Demographics
Country Flag: Eritrea's Flag

Red isosceles triangle (based on the hoist side) dividing the flag into two right triangles; the upper triangle is green, the lower one is blue; a gold wreath encircling a gold olive branch is centered in the red triangle

Nationality: Eritrean

Capital: Asmara

Population: 4,786,994 (July 2006 est.)

Age structure:

  • 0-14 years: 44%
  • 15-64 years: 52.5%
  • 65 years and over: 3.5% (2006 est.)  

Population growth rate: 2.47% (2006 est.)

Literacy rate:

  • ages 15 and above can read and write.
  • 58.6% of the population is literate (male: 69.9%, female: 47.6%) (2003 est.)

Major religions: Muslim, Coptic Christian, Roman Catholic, Protestant

Languages: Afar, Arabic, Tigre and Kunama, Tigrinya, other Cushitic languages

Quick Facts
Area:
  • total: 121,320 sq km
  • land: 121,320 sq km
  • water: 0 sq km

Area comparative to Canadian province: double the size of Nova Scotia

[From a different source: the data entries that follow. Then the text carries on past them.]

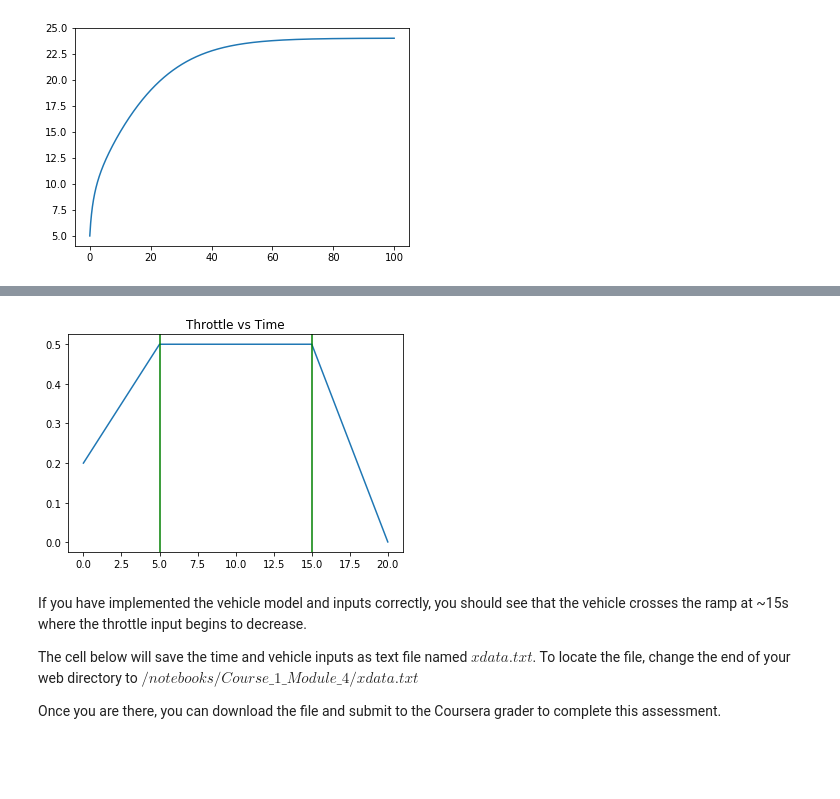
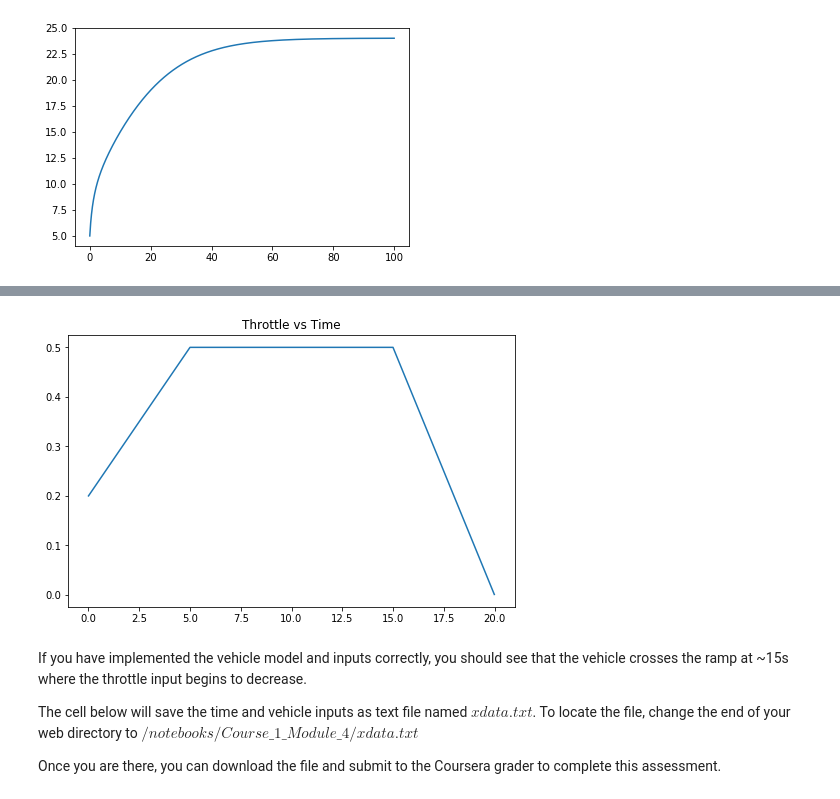
Before and after one commit to rakeshch/Coursera_SDC, a Jupyter notebook: Intro/Longitudinal_Vehicle_Model.ipynb, the cells around one changed output, grey strips where cells are left out. Drawn from its saved outputs; the diff is of its cells as text; code cells hidden in the pictures; blank space fills up the shorter version.

```diff
--- a/Intro/Longitudinal_Vehicle_Model.ipynb
+++ b/Intro/Longitudinal_Vehicle_Model.ipynb
@@ -168,35 +168,53 @@ In the cell below, implement the ramp angle profile $\alpha (x)$ and throttle pr
 # %%
 time_end = 20
 t_data = np.arange(0,time_end,sample_time)
 x_data = np.zeros_like(t_data)
+v_data = np.zeros_like(t_data)
+s_data = np.zeros_like(t_data)
+throttle_data = np.zeros_like(t_data)
+alpha_data = np.ones_like(t_data) * np.arctan(3 / 60)
 
 # reset the states
 model.reset()
 
 # ==================================
 #  Learner solution begins here
 # ==================================
 for i, t in enumerate(t_data):
     # throttle percentage between 0 and 1
     if t < 5:
-        x_data[i] = 0.2 + (0.5 - 0.2) / 5 * t
+        throttle_data[i] = 0.2 + (0.5 - 0.2) / 5 * t
     elif t < 15:
-        x_data[i] = 0.5
+        throttle_data[i] = 0.5
     else:
-        x_data[i] = 0.5 - 0.5 / 5 * (t - 15)
+        throttle_data[i] = 0.5 - 0.5 / 5 * (t - 15)
+
+for i in range(t_data.shape[0]):
+    v_data[i] = model.v
+    if model.x < 60:
+        alpha_data[i] = np.arctan(3 / 60)
+    elif model.x < 150:
+        alpha_data[i] = np.arctan((12-3) / 90)
+    else:
+        alpha_data[i] = 0
+
+    model.step(throttle_data[i], alpha_data[i])
+    x_data[i] = model.x
+    #v_data[i] = model.v
+    #s_data[i] = model.s
 
 # ==================================
 #  Learner solution ends here
 # ==================================
 
 # Plot x vs t for visualization
-plt.plot(t_data, x_data)
-plt.axvline(x=5, color='g', linestyle='-')
-plt.axvline(x=15, color='g', linestyle='-')
+plt.figure(figsize = [8, 5])
+plt.plot(t_data, throttle_data)
 plt.title("Throttle vs Time")
+
 plt.show()
 # %% [output]
-[figure, old version]
+[figure, new version]
 # %% [markdown]
 If you have implemented the vehicle model and inputs correctly, you should see that the vehicle crosses the ramp at ~15s where the throttle input begins to decrease.
 
```
Also changed, not shown: parts of 1 cell of this notebook.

Natural resources: gold, potash, zinc, copper, salt, possibly oil and natural gas, fish

Environmental Issues: deforestation; desertification; soil erosion; overgrazing; loss of infrastructure from civil warfare

Economy

Eritrea’s economy is mainly based on subsistence agriculture, with 80% of the population engaged in farming and herding. The Ethiopia-Eritrea war that lasted from 1998 – 2000 hurt Eritrea’s economy. GDP growth decreased to zero in 1999 and to 12.1% in 2000.  Ethiopian offensive into northern Eritrea in May 2000 caused $600 million in property damage and loss, as well as the losses of livestock and thousands of houses. There was no crop planting in Eritrea’s most productive region as a result of this attack, decreasing food by 62%. Since the end of the war, the government is maintaining a solid grip on the economy as they expand the use of military and party-owned businesses to complete Eritrea’s development program. The future of the economy of Eritrea depends on its ability to master social issues including unemployment, illiteracy and low skills. Eritrea needs to consider its willingness to open its economy to private enterprises to enable Diasporas’ money and expertise to contribute to greater economic growth.

Major industries:

  • food processing
  • beverages
  • clothing and textiles
  • salt
  • cement
  • commercial ship repair

Agricultural products:

  • sorghum
  • lentils
  • vegetables
  • corn
  • cotton
  • tobacco
  • coffee
  • sisal
  • livestock
  • goats
  • fish

Oil production: 0 bbl/day (2003)

Railways: 306 km

Road map: 4,010 km (paved: 874 km, unpaved: 3,136 km)

Currency: Nakfa

Communications

Telephone lines in use: 39,300 (2004)

Cellular lines in use: 20,000 (2004)

Television Stations: 1 (2000)

Radio Stations: AM 2, FM NA, shortwave 2 (2000)

Internet users: 50,000 (2005)

Health Issues

HIV/AIDS adult prevalence rate: 2.7% (2003 est.)

People living with HIV/AIDS: 60,000 (2003 est.)

More Information

For more informaiton, please visit:
https://www.cia.gov/cia/publications/factbook/geos/er.html